Nociceptive primary afferent C-fibers express a subset of glutamate receptors that are sensitive to kainic acid. Thus, we tested the possibility that activation of these receptors alters nociception. Intraperitoneal (i.p.) injection of kainic acid induced a persistent thermal hyperalgesia, when tested using the hot plate (mice) and tail flick (mice and rats) assays, and mechanical hyperalgesia when tested using von Frey monofilaments (rats), but had no effect on acetic acid-induced chemical nociception (mice). When administered i.p., 6-cyano-7-nitroquinoxaline-2,3-dione (CNQX), an (R,S)-α-amino-3-hydroxy-5-methylisoxazole-4-proprionic acid HBr/kainate (AMPA/KA) antagonist, completely blocked hyperalgesia. When injected intrathecally (i.t.), kainic acid itself failed to induce hyperalgesia and AMPA/KA antagonists given i.t. also failed to attenuate the hyperalgesic effect of kainic acid administered i.p., indicating that the spinal cord is not the primary site of action. Kainic acid injected subcutaneously in the back of mice decreased response latencies in the hot plate and tail flick assays, indicating that hyperalgesia is achieved by a variety of parenteral routes of injection. Histological evaluation of rat spinal cord and dorsal root ganglia revealed no neurodegenerative changes 24 h after kainic acid. Together these data suggest that a persistent hyperalgesia results from the transient activation of AMPA/KA receptors that are located outside the spinal cord, perhaps on the distal projections of primary afferent fibers. Copyright (C) 1999 International Association for the Study of Pain. Published by Elsevier Science B.V.
Bibliographical noteFunding Information:
Supported by United States Public Health Service NIDA04090 (AAL), University of Minnesota Center on Aging grant (SLG) and National Research Service Award NS09882 (RAV).

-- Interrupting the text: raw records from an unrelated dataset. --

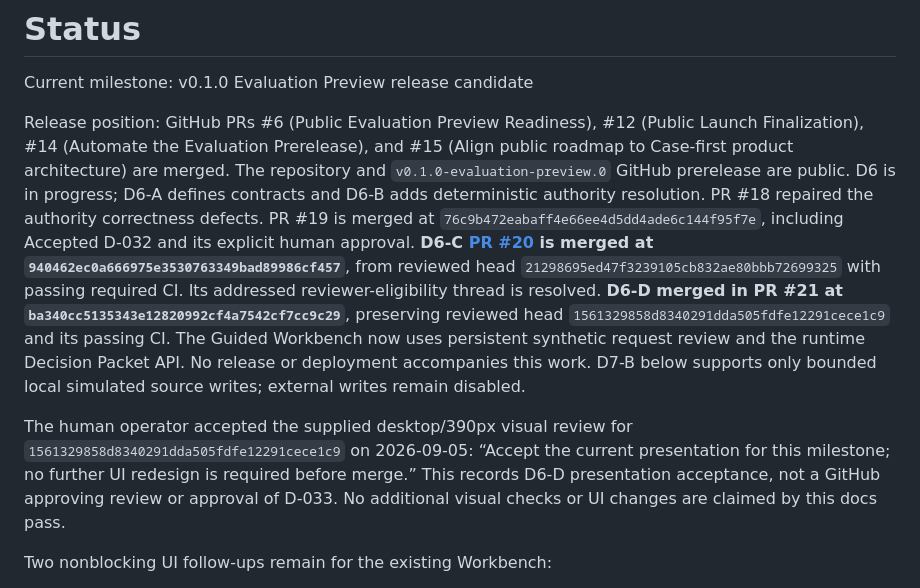
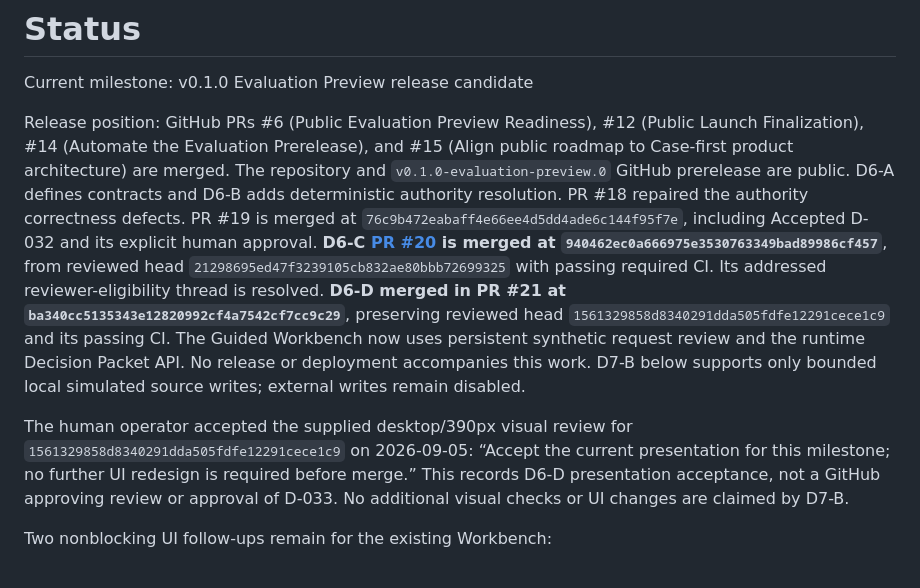
Before and after one commit to Mehtapozkan/fieldruntime-core, a Markdown page: STATUS.md, the part around the change. GitHub-like rendering.

```diff
--- a/STATUS.md
+++ b/STATUS.md
@@ -5,8 +5,8 @@ Current milestone: v0.1.0 Evaluation Preview release candidate
 Release position: GitHub PRs #6 (Public Evaluation Preview Readiness), #12
 (Public Launch Finalization), #14 (Automate the Evaluation Prerelease), and #15
 (Align public roadmap to Case-first product architecture) are merged. The
-repository and `v0.1.0-evaluation-preview.0` GitHub prerelease are public. D6 is
-in progress; D6-A defines contracts and D6-B adds deterministic authority
+repository and `v0.1.0-evaluation-preview.0` GitHub prerelease are public.
+D6-A defines contracts and D6-B adds deterministic authority
 resolution. PR #18 repaired the authority correctness defects. PR #19 is merged
 at `76c9b472eabaff4e66ee4d5dd4ade6c144f95f7e`, including Accepted D-032 and its
 explicit human approval. **D6-C [PR #20](https://github.com/Mehtapozkan/fieldruntime-core/pull/20)
@@ -23,7 +23,7 @@ The human operator accepted the supplied desktop/390px visual review for
 `1561329858d8340291dda505fdfe12291cece1c9` on 2026-09-05: “Accept the current
 presentation for this milestone; no further UI redesign is required before merge.”
 This records D6-D presentation acceptance, not a GitHub approving review or approval
-of D-033. No additional visual checks or UI changes are claimed by this docs pass.
+of D-033. No additional visual checks or UI changes are claimed by D7-B.
 
 Two nonblocking UI follow-ups remain for the existing Workbench:
 
```
Also changed, not shown: DECISIONS.md (+1 -1 lines), docs/architecture/d7-simulated-credit-verification.md (+3 -2 lines).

- Dorsal root ganglia
- Kainic acid
- Primary afferent fibers
- Spinal cord